You can also use the annual churn rate to determine your monthly churn rate.

Using this formula to calculate the monthly churn rate:

Monthly churn = Annual churn/12

Monthly churn = 5/12 = .416%

That means, for an annual churn rate of 5%, you are losing .416%, or almost a half percent, of your customers every month.

Exercise

Pick out any one annual churn rate value from the table given below and calculate the monthly churn rate using the convert annual churn to monthly churn formula.

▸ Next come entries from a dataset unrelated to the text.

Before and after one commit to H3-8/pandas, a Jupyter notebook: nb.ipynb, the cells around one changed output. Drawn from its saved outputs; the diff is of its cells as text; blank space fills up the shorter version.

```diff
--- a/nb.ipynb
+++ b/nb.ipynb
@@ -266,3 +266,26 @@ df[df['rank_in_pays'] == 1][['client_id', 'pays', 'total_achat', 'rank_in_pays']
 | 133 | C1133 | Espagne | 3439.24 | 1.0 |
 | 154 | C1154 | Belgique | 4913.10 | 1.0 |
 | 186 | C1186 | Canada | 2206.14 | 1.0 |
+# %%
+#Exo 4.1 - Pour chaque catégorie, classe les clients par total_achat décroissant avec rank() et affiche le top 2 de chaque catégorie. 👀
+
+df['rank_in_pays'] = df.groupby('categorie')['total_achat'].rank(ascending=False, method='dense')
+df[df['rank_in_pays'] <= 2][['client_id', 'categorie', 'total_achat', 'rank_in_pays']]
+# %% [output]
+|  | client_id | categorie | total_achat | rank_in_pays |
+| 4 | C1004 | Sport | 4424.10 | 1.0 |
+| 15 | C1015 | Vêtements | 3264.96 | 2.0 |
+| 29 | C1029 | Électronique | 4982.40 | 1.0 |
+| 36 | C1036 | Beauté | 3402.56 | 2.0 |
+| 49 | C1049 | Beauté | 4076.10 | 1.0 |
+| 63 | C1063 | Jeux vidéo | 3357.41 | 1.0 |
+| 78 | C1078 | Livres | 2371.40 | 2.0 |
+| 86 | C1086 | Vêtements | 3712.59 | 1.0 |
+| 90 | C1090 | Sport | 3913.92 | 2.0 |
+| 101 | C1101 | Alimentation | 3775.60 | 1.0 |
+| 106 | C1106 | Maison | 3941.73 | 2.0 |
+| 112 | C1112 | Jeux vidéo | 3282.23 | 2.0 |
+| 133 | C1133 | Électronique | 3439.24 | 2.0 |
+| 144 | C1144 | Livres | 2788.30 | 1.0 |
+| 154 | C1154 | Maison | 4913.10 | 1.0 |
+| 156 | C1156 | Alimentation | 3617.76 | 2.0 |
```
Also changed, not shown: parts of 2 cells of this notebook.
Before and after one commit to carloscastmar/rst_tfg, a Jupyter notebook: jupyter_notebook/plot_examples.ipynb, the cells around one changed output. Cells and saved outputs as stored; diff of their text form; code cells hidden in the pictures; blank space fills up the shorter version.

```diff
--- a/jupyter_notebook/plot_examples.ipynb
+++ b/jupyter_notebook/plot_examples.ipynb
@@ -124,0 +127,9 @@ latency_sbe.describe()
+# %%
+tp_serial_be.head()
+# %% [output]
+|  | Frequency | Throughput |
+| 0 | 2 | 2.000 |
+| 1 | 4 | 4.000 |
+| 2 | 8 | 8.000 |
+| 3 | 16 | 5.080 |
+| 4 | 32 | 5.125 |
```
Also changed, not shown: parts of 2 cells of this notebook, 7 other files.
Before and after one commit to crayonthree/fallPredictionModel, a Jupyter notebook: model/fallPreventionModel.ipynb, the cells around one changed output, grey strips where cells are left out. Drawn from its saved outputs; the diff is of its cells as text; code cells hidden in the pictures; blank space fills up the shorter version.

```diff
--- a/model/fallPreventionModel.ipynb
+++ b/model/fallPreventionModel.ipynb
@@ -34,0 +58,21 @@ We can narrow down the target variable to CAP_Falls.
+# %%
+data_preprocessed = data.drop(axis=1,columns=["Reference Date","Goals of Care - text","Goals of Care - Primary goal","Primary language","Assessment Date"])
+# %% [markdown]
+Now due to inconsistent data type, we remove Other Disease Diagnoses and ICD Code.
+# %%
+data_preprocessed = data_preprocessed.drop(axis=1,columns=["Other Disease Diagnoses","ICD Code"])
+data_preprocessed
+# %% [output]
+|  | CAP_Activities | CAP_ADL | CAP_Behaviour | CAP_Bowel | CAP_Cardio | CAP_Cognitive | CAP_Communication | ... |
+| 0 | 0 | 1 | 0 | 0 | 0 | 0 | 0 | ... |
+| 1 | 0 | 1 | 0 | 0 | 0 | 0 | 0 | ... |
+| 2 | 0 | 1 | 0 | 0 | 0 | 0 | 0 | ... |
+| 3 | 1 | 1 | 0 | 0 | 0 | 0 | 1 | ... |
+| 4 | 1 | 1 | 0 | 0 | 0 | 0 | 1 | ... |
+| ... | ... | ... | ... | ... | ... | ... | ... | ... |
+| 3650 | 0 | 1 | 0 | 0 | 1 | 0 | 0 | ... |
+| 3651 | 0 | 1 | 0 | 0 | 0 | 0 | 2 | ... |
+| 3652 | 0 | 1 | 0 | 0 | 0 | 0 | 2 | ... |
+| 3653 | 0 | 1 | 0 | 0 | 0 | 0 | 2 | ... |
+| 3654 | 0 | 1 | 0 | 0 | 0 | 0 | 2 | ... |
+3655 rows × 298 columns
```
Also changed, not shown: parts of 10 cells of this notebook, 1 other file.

Then compare your monthly churn rate with the value mentioned in the table.

You can also calculate the annual churn rate from the corresponding monthly churn rate using the convert monthly churn to annual churn formula.

Churn rate benchmarks for B2B and B2C SaaS brands

The churn rate benchmark varies according to your industry and how mature your business is.

In the SaaS industry, nearly 70% of B2B brands have an annual churn rate of less than 10%.

For white-glove service businesses, the ideal churn rate benchmark should be closer to 0%. This is because these businesses cater to every customer on a personal level, so there are fewer chances that a customer will be dissatisfied with your services.

Churn rates differ in B2B and B2C markets. Also, depending on your product, a high churn rate can be good or bad.

For example, a dating app like Match with a 30% (high) churn rate indicates that its customers are getting value. They found a suitable date and no longer need the app to make new connections.

For a social media SaaS website like Facebook, which has around 2.9 billion active users every month, a high churn rate is a negative indicator. This suggests that people don’t want to use Facebook for socializing.

Startups and SMBs might not achieve these churn rate benchmarks within their first year. They should aim for an annual churn rate of 10 to 15% as a generous benchmark. That said, they should aim to improve these rates with time.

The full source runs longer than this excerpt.